So, thanks to my recent hosts at the Center for Youth Ministry Training in Nashville and Mid-America Nazarene University in Kansas City.

Hey, Mark

Tuesday, September 18, 2007

A Time to Talk

As an Enneagram 8, I'm not naturally predisposed to be a sit-around-and-talk-guy. I'm naturally more of a get-er-dun guy. I also tend to not get things done on time -- or, to be more accurate: I usually hit deadlines, but do so by massive amounts of work at the end, and at great emotional cost to those around me.

My frustration around this has been growing, primarily because the number of friends I have has grown. That is, my procrastination is directly proportional to the number of people I spend time talking to. Today, for instance, I have two conversations scheduled with people -- each will surely go over an hour, even though I am already a day late on a major writing assignment. And the thing is, I love talking to people. My life (and writing) is immeasurably richer because of the people I've met, a fact that will be abundantly clear in my next book.

Then, yesterday, I ran across this poem by Robert Frost (a fellow Dartmouth man). It sums up, I think, my feeling, and the emergent ethos:

A Time to Talk

When a friend calls to me from the road
And slows his horse to a meaning walk,
I don't stand still and look around
On all the hills I haven't hoed,
And shout from where I am, What is it?
No, not as there is time to talk.
I thrust my hoe in the mellow ground,
Blade-end up and five feet tall,
And plod: I go up to the stone wall
For a friendly visit.

Monday, September 17, 2007

Blogging about People

One of the reasons that I haven't blogged much recently is that much of my life is taken up with meetings.... meetings with real people. I've met with critics of emergent, and fans, talked with some on the phone, met with others in person. And I just don't think it's appropriate to blog about such things.

For instance, I met with Tim Keller last month. We had a great time together (at least I thought so), and I now consider him a friend. And I've gotten several emails and calls asking me to blog about our time together -- some people are jonesing to know what we talked about.

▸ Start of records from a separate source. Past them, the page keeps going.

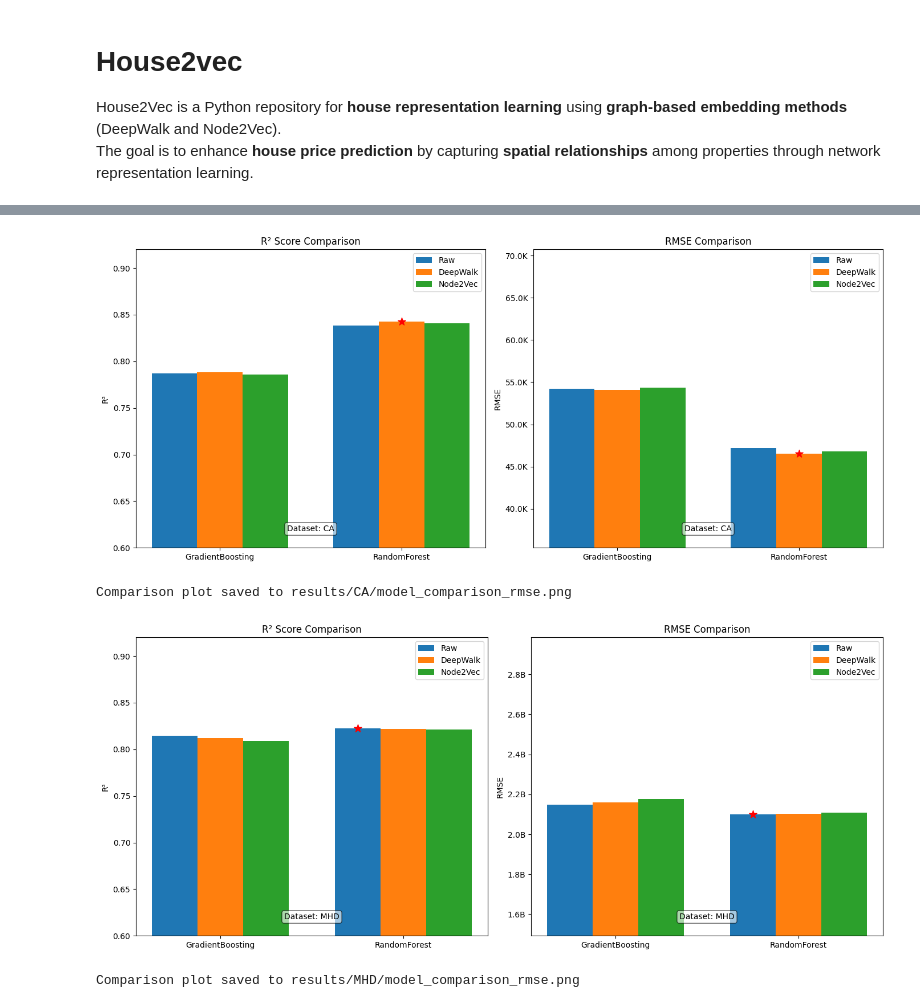
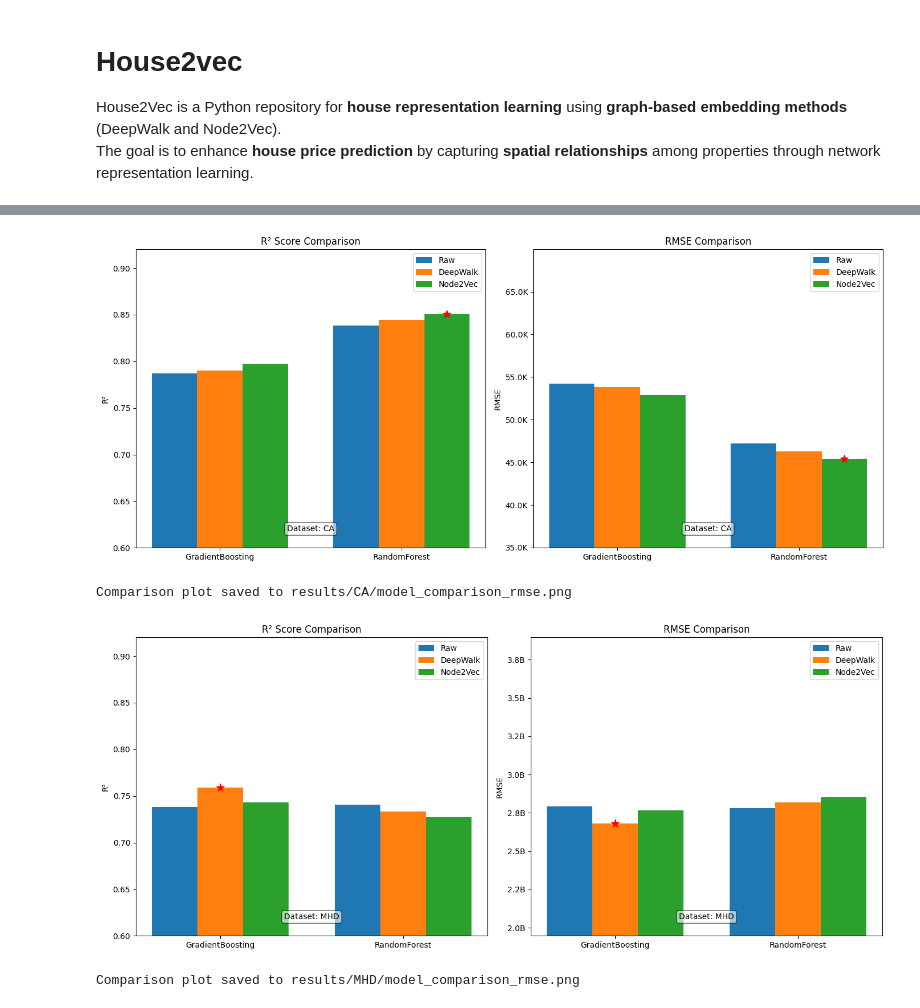
Before and after one commit to mamintoosi-papers-codes/House2Vec, a Jupyter notebook: main.ipynb, the cells around one changed output, grey strips where cells are left out. Saved outputs shown, nothing was run; the diff lists cells and outputs as text; code cells hidden in the pictures.

```diff
--- a/main.ipynb
+++ b/main.ipynb
@@ -61,7 +44,7 @@ import numpy as np
 from matplotlib.ticker import FuncFormatter
 import os
 
-def compare_models(dataset_name, use_rmse=False, res_file_name="final_results.csv"):
+def compare_models(dataset_name, use_rmse=False, res_file_name="final_results.xlsx"):
     """
     Side-by-side comparison plots (R² and MSE_log or RMSE) for a dataset.
     - Highlights the single best model across all methods with a red star.
@@ -71,7 +54,7 @@ def compare_models(dataset_name, use_rmse=False, res_file_name="final_results.cs
     """
     # Load results
     file_path = f"results/{dataset_name}/{res_file_name}"
-    df = pd.read_csv(file_path)
+    df = pd.read_excel(file_path)
 
     # Categorize models
     def categorize(model):
@@ -82,14 +65,14 @@ def compare_models(dataset_name, use_rmse=False, res_file_name="final_results.cs
         else:
             return "Raw"
 
-    # df["Method"] = df["Model"].apply(categorize)
-    # df["BaseModel"] = df["Model"].apply(lambda x: x.split(" ")[0])
+    df["Type"] = df["Model"].apply(categorize)
+    df["BaseModel"] = df["Model"].apply(lambda x: x.split(" ")[0])
 
     # Pivot to align bars by BaseModel for each Type
     order_types = ["Raw", "DeepWalk", "Node2Vec"]
-    r2_pivot = df.pivot_table(index="BaseModel", columns="Method", values="R2", aggfunc="mean").reindex(columns=order_types)
-    mselog_pivot = df.pivot_table(index="BaseModel", columns="Method", values="MSE_log", aggfunc="mean").reindex(columns=order_types)
-    rmse_pivot = df.pivot_table(index="BaseModel", columns="Method", values="RMSE", aggfunc="mean").reindex(columns=order_types)
+    r2_pivot = df.pivot_table(index="BaseModel", columns="Type", values="R2", aggfunc="mean").reindex(columns=order_types)
+    mselog_pivot = df.pivot_table(index="BaseModel", columns="Type", values="MSE_log", aggfunc="mean").reindex(columns=order_types)
+    rmse_pivot = df.pivot_table(index="BaseModel", columns="Type", values="RMSE", aggfunc="mean").reindex(columns=order_types)
 
     # Base models for x-axis
     models = r2_pivot.index.tolist()
@@ -165,35 +148,35 @@ def compare_models(dataset_name, use_rmse=False, res_file_name="final_results.cs
     axs[1].set_title(f"{metric_name} Comparison")
     axs[1].set_xticks(x)
     axs[1].set_xticklabels(models)#, rotation=45)
     axs[1].set_ylabel(metric_name)
     axs[1].legend()
 
     # y-axis limit
     y_mean = np.nanmean(all_metric_bars)
     axs[1].set_ylim(y_mean * 0.7, y_mean * 1.4)
 
     axs[1].text(0.5, 0.05, f"Dataset: {dataset_name}", transform=axs[1].transAxes,
                 fontsize=10, ha="center", va="bottom",
                 bbox=dict(boxstyle="round", fc="white", alpha=0.6))
 
     plt.tight_layout()
 
     # Save figure
     out_path = f"results/{dataset_name}/model_comparison.png" if not use_rmse \
                else f"results/{dataset_name}/model_comparison_rmse.png"
     os.makedirs(f"results/{dataset_name}", exist_ok=True)
     plt.savefig(out_path, dpi=300)
     plt.show()
     print(f"Comparison plot saved to {out_path}")
 
 
 # Example runs
 # compare_models("CA")          # R² + MSE_log
 # compare_models("MHD")         # R² + MSE_log
-compare_models("CA", True, "final_results.csv")  # R² + RMSE (in millions)
-compare_models("MHD", True, "final_results.csv")
+compare_models("CA", True, "final_results-GB-RF.xlsx")  # R² + RMSE (in millions)
+compare_models("MHD", True, "final_results-GB-RF.xlsx")
 # %% [output]
-[figure, old version]
+[figure, new version]
 Comparison plot saved to results/CA/model_comparison_rmse.png
-[figure, old version]
+[figure, new version]
 Comparison plot saved to results/MHD/model_comparison_rmse.png
```
Also changed, not shown: parts of 4 cells of this notebook, 18 other files.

But I just can't bring myself to blog publicly about what I talked about over a cup of coffee with a guy (OK, I'll tell you this: Tim had Earl Grey tea).

So there. I guess I've got to find other things to blog about.